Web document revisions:

Start of Block

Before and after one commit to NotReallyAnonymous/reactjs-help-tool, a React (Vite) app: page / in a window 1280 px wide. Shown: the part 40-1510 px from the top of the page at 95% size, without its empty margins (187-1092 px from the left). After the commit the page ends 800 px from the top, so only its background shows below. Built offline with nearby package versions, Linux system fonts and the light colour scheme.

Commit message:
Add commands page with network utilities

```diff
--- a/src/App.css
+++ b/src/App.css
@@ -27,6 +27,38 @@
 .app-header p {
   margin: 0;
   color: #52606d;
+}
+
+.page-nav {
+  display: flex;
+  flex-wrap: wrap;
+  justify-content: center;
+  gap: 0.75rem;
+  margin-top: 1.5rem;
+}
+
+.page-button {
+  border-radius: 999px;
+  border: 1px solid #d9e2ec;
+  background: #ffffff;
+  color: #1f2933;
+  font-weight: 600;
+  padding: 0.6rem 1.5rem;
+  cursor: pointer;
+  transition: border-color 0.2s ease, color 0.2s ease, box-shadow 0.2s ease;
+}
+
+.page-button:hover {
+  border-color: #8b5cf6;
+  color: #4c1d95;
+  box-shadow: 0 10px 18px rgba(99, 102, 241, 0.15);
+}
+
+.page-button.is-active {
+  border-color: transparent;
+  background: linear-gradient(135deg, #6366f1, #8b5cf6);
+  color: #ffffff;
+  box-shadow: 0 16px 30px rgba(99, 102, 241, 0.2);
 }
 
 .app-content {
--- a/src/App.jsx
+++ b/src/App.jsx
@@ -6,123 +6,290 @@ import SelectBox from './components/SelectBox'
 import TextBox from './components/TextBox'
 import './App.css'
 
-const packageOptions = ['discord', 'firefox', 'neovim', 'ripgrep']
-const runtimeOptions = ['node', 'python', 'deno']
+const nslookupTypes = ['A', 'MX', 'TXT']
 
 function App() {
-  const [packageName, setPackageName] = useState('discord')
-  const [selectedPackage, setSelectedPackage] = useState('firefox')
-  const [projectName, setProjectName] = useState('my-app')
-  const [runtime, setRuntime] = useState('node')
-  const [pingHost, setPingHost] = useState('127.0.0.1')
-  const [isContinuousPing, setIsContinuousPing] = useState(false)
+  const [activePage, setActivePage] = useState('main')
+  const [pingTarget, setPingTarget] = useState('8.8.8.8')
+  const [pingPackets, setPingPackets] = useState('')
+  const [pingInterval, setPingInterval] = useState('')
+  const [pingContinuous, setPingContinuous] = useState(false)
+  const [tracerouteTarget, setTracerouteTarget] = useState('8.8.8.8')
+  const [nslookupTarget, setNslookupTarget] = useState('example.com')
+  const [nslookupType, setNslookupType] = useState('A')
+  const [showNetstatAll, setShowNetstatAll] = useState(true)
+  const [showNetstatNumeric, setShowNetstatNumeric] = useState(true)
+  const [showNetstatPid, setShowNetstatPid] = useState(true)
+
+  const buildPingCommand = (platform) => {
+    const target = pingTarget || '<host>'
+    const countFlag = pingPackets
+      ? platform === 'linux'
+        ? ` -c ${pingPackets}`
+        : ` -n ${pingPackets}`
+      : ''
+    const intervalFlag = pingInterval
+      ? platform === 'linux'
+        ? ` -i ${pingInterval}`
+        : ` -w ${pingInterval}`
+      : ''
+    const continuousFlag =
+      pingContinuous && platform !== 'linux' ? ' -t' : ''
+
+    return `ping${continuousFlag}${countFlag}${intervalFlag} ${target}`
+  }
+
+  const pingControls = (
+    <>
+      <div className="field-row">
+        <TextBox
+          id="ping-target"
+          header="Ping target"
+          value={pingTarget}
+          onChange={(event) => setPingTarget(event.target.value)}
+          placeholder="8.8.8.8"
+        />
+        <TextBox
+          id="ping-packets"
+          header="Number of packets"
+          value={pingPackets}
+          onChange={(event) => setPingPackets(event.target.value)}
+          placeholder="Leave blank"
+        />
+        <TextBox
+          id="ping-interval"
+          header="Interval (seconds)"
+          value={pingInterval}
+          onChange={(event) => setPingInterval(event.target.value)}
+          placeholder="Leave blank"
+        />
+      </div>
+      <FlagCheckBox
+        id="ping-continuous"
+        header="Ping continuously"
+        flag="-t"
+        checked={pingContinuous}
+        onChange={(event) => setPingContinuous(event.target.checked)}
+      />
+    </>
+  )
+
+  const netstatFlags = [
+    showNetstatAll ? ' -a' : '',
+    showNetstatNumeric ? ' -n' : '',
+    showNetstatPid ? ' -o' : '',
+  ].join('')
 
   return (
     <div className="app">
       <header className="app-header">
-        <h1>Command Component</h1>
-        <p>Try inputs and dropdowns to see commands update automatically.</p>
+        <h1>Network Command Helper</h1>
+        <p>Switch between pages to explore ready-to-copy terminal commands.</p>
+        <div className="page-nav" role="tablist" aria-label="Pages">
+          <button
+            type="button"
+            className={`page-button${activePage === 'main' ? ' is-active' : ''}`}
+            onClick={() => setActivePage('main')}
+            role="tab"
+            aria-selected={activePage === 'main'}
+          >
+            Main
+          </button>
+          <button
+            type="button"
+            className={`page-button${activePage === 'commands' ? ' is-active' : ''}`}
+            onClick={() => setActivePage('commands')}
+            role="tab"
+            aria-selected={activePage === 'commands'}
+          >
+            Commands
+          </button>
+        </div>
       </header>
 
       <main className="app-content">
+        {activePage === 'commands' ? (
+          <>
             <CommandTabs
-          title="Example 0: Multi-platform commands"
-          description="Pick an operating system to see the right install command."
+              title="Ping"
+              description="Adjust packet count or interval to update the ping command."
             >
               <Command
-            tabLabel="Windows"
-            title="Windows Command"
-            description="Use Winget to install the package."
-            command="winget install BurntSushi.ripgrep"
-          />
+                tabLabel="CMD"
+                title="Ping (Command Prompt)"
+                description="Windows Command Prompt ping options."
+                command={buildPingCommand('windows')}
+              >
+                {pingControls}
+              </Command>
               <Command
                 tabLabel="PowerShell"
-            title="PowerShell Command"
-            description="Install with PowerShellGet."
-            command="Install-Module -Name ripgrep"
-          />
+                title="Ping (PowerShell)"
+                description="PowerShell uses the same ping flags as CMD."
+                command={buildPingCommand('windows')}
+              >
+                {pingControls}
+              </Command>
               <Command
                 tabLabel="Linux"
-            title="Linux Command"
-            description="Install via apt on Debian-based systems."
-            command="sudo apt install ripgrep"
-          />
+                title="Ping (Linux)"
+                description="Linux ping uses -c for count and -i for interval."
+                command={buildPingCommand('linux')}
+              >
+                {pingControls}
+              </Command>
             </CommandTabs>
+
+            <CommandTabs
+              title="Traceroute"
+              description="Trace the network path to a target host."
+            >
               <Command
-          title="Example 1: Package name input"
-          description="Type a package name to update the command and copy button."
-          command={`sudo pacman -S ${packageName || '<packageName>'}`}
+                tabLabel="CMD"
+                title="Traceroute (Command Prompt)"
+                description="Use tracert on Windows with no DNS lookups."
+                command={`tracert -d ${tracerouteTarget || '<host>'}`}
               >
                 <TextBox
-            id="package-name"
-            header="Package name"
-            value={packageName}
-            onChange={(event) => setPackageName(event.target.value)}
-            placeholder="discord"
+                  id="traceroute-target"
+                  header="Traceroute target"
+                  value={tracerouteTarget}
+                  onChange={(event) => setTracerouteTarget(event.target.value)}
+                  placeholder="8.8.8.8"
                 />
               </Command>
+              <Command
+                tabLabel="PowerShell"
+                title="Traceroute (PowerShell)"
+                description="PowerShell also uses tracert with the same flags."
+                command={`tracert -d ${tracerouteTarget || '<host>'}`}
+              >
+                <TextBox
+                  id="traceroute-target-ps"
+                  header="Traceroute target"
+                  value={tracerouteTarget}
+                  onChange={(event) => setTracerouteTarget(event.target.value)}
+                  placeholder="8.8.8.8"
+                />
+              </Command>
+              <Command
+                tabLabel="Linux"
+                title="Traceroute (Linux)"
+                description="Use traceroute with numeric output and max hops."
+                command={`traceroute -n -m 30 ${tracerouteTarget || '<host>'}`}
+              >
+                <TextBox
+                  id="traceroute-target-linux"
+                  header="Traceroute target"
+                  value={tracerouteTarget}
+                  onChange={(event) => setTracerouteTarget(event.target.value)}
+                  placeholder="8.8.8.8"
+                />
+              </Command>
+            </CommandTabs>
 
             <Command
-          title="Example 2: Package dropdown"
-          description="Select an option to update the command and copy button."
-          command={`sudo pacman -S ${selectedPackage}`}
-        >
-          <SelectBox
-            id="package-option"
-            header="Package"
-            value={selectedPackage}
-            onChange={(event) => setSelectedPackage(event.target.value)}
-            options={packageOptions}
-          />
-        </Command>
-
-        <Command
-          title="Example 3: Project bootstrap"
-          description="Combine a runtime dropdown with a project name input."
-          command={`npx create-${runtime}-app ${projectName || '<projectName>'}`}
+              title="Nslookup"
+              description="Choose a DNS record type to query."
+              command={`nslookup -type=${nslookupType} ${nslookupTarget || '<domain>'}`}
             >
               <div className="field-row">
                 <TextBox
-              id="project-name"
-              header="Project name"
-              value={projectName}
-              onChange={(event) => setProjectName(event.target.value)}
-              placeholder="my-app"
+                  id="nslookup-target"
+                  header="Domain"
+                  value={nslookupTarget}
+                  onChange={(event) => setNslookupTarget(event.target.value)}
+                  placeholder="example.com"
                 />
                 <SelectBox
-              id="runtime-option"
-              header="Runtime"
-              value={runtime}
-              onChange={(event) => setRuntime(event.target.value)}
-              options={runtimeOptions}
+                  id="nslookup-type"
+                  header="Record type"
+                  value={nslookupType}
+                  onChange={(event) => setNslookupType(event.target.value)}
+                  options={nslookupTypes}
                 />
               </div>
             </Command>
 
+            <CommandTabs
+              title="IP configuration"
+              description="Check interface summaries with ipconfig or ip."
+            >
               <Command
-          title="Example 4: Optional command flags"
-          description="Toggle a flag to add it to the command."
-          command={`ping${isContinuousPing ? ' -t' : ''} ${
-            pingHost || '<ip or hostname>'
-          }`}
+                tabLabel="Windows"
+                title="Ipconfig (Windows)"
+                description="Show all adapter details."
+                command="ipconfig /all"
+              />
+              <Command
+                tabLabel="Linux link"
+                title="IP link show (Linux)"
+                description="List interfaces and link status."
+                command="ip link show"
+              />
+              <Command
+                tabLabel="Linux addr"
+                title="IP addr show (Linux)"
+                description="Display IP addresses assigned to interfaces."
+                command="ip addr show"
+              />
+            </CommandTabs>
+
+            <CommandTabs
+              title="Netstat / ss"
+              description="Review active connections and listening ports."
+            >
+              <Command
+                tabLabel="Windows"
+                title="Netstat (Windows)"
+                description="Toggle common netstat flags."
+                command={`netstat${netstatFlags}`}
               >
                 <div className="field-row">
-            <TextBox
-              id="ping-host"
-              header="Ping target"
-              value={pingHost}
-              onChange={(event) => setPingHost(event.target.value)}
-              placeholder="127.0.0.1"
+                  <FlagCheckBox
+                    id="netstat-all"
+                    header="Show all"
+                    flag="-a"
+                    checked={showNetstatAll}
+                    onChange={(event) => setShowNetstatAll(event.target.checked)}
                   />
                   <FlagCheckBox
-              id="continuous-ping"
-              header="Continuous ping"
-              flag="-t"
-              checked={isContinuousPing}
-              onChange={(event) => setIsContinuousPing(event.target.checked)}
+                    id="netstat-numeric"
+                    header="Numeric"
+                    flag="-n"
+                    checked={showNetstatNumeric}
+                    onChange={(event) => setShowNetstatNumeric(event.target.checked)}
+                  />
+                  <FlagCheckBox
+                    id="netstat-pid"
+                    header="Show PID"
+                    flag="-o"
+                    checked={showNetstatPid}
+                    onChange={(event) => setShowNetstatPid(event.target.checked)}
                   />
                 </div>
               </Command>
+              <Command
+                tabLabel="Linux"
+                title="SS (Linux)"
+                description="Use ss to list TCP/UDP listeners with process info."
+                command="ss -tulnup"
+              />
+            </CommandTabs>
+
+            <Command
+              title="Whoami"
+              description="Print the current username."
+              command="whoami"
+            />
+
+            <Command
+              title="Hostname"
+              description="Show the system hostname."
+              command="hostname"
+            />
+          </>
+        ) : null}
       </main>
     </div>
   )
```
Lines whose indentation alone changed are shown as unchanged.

End of Block

EXERCISE BRIEF ▸ Return only the number of lines in the entries that contain the string "import".

TASK SOLUTION ▸ 3